In the old days, most of forging works were carriedout in a dark setting  in order to identify the changesof temperature with ease. First, the blacksmith notedthat the wrought iron became weaker (easier to forge)as the temperature increased. That is the reason whytraditionally, hot forging is most recommended for thedeformation of metal that features a high formability ra-tio. Figure 3 illustrates the temperatures of forged bladeby appearance, which can be assessed by their colour.The blacksmith noted that the properties of wrought ironchanged when the iron combined with carbon. New tem-peratures were observed for every glitter eect, indicatingthat the colour description was a strong function of theamount of charcoal (carbon) . It is understood thatmost iron and steel become softer and forgeable whenheated to red and higher temperature.

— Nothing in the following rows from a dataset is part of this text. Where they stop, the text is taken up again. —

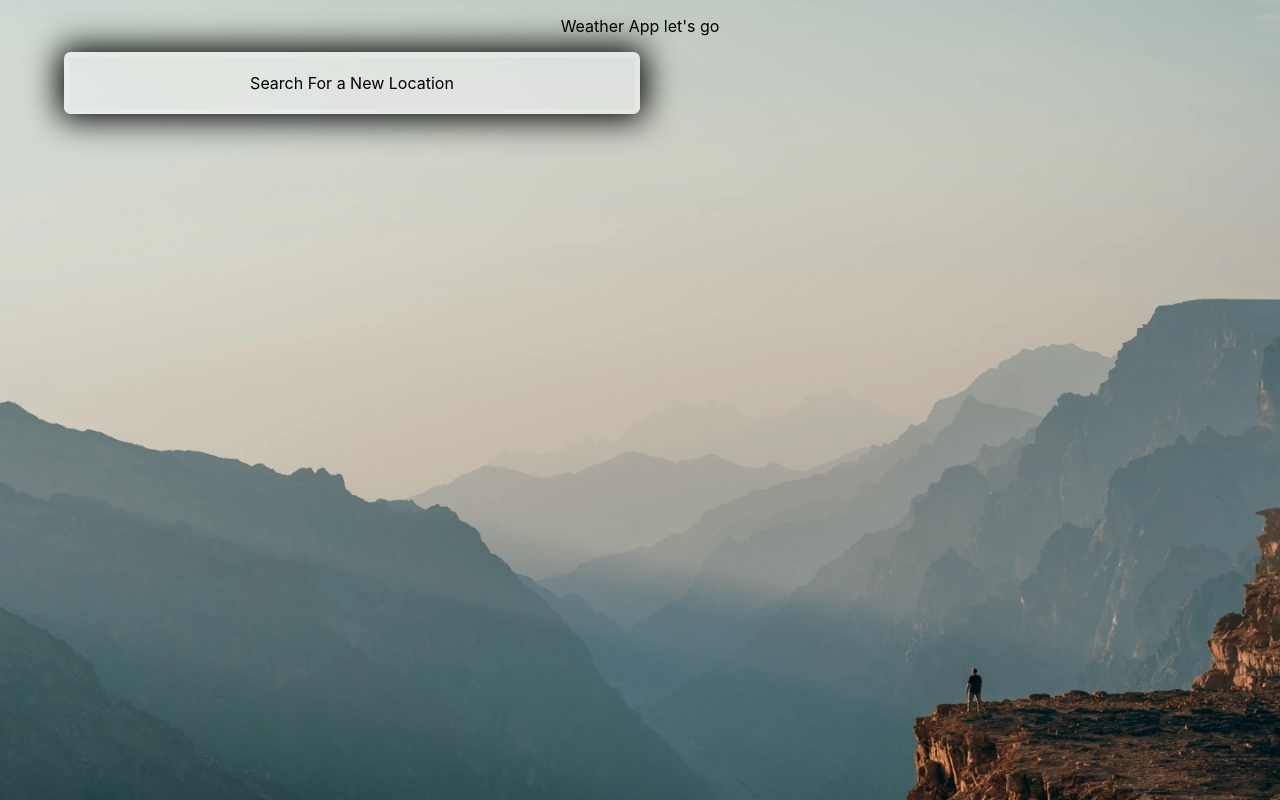
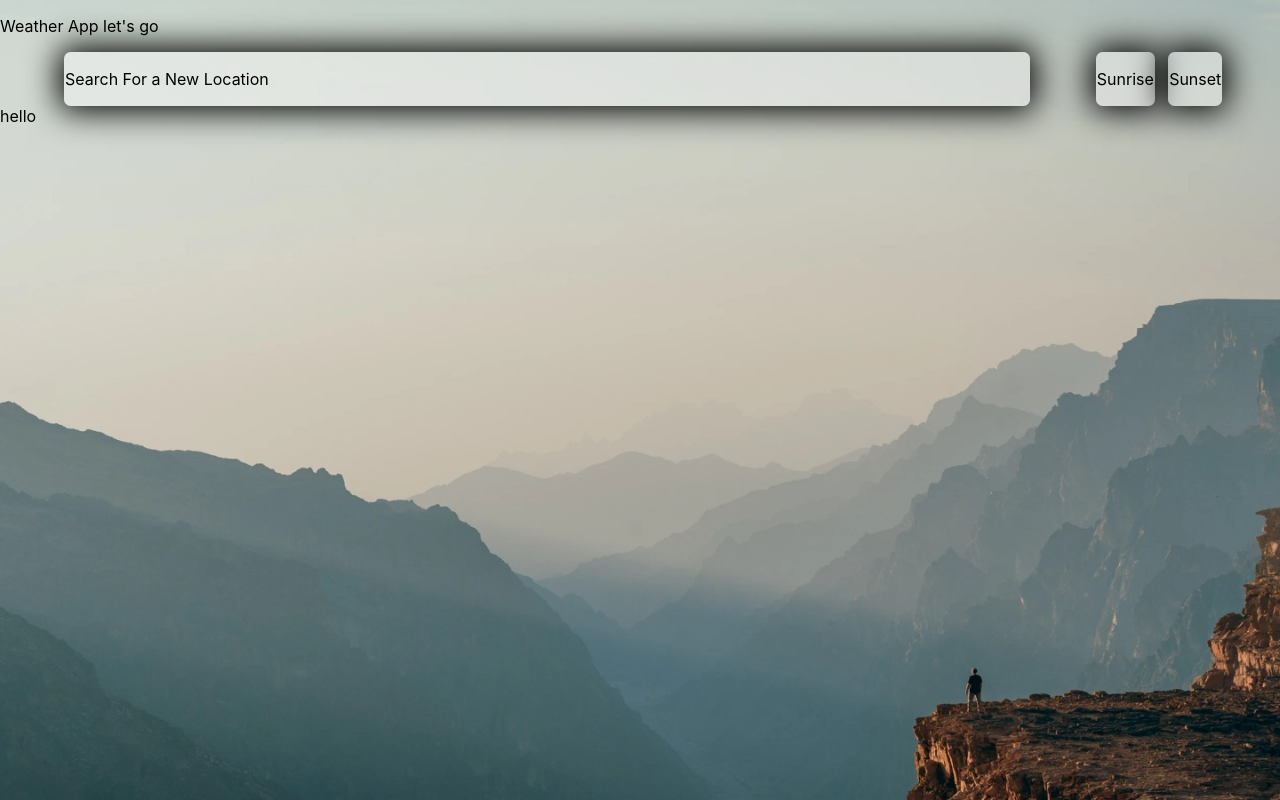
Before and after one commit to egorvert/gui_group41_weather_app, a React (Create React App) app: page / in a window 1280 px wide. Built offline with nearby package versions, Linux system fonts and the light colour scheme.

Commit message:
Test commit

```diff
--- /dev/null
+++ b/src/components/App Components/Today.js
@@ -0,0 +1,11 @@
+import '../../style/Style.css';
+
+function Today() {
+    return(
+        <div>
+            hello
+        </div>
+    )
+}
+
+export default Today;
--- a/src/components/App Components/sundata.js
+++ b/src/components/App Components/sundata.js
@@ -1,14 +1,14 @@
-import '../style/Style.css';
+import '../../style/Style.css';
 
 function Sunbox() {
     return(
-        <div>
-            <div className='sunbox'>
+        <div className='Top-bar'>
+            <div className='Sunbox'>
                 <p>
                     Sunrise
                 </p>
             </div>
-            <div className='sunbox'>
+            <div className='Sunbox'>
                     <p>
                         Sunset
                     </p>
--- a/src/components/App.js
+++ b/src/components/App.js
@@ -1,10 +1,25 @@
 import '../style/App.css';
+import'../style/Style.css'
 import SearchBar from './App Components/Searchbar';
+import Sunbox from './App Components/sundata';
+import Today from './App Components/Today';
 function App() {
   return (
     <div className="App">
       <p>Weather App let's go</p>
-      <SearchBar />
+      <div className='Top-bar'>
+        <div className='TBL'>
+          <SearchBar/>
+        </div>
+        <div className='TBR'>
+          <Sunbox/>
+        </div>
+      </div>
+      <div className='Mid'>
+      <div>
+        <Today/>
+      </div>
+      </div>
     </div>
   );
 }
--- a/src/style/App.css
+++ b/src/style/App.css
@@ -1,3 +1,2 @@
 .App {
-  text-align: center;
 }
--- a/src/style/Style.css
+++ b/src/style/Style.css
@@ -1,14 +1,46 @@
 .searchbar{
     background-color: rgba(255, 255, 255, 0.389);
     box-shadow: 0px 0px 33px 5px #000000;
-    border: 5px solid rgba(255, 255, 255, 0.2);
-    margin-right: 50%;
-    margin-left: 5%;
     border-radius: 5pt;
+    border: .1px solid rgba(0, 0, 0, 0);
+    flex-grow: 1;
 }
 
 .Sunbox{
     background-color: rgba(255, 255, 255, 0.389);
     box-shadow: 0px 0px 33px 5px #000000;
-    border: 5px solid rgba(255, 255, 255, 0.2);
+    border-radius: 5pt;
+    border: .1px solid rgba(0, 0, 0, 0);
+    flex-grow: -1;
+    flex-shrink: 3;
 }
+
+.Top-bar{
+    margin-left: 5%;
+    margin-right: 5%;
+    display: flex;
+    flex-direction: row;
+    flex-wrap: nowrap;
+    justify-content: flex-start;
+    align-items: flex-start;
+    align-content: stretch;
+    gap: 10pt;
+}
+.TBR{
+    flex-grow: 0;
+    margin-left: 4%;
+}
+.TBL{
+    flex-grow: 1;
+}
+
+/* .flex-item:nth-child(1){
+    order: 0;
+    flex: 1 1 auto;
+    align-self: auto;
+}
+.flex-item:nth-child(2){
+    order: 0;
+    flex: 0 1 auto;
+    align-self: auto;
+} */
```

Normally, a goodrule of thumb for most steel and iron is to work when itis heated to yellow colour.
TABLE IChemical composition of the as received blade elements.
Average element content [wt.%]
Cn Si Mn P S Ni Cr Cu Mo V Co Mg
Edge 0.80 0.565 1.27 0.036 0.057 0.430 0.171 0.125 0.108 0.10 0.29 0.41
central 0.317 0.165 0.407 0.024 0.017 0.142 0.084 0.405 0.021 0.008 0.015 -
2.1 Raw materials
Composition of as-received raw iron that normally usedfor the central and edge strips was analysed and recorded,as shown in Table I.Clearly, the edge strip comprised of higher carbon con-
tent than those of the central parts, supporting the state-
ments of the bushy spark pattern observed by the localsmiths whilst examining the samples. Other elements likeSi, Ni and Mn also played important roles, particularlyin giving higher strength, hardness and ductility to theblade, respectively . Thus, this proves that embeddeddeep into the material of the blade are dierent types ofsteel and iron, each contributing to the blade's eective-
1360 M.J. Ghazali et al.
Fig. 3. Colour vs temperature (C) of forged blade.
ness and its unique design. From the composition, severalconclusions can be drawn particularly on the fact that thesteel is basically iron, in which when adding a little bit ofcarbon, greater strength than the iron would have by it-self can be achieved. Figure 4 shows the morphologies ofboth irons with dierent carbon content. Microstructuralobservation conrmed that the structure of edge part waspredominantly hypereutectoid steel (with approximatelymore than 0.77 wt.% C) due to the presence of pearlitewith small grains of iron carbide (Fe3C) also known as ce-mentite, scattered throughout. Thus, with higher carboncontent at the edge part of the Keris, it would suit bestfor the purpose of stabbing rather than the low carbon ofcore parts that normally used to absorb impact withoutbreaking . The ancie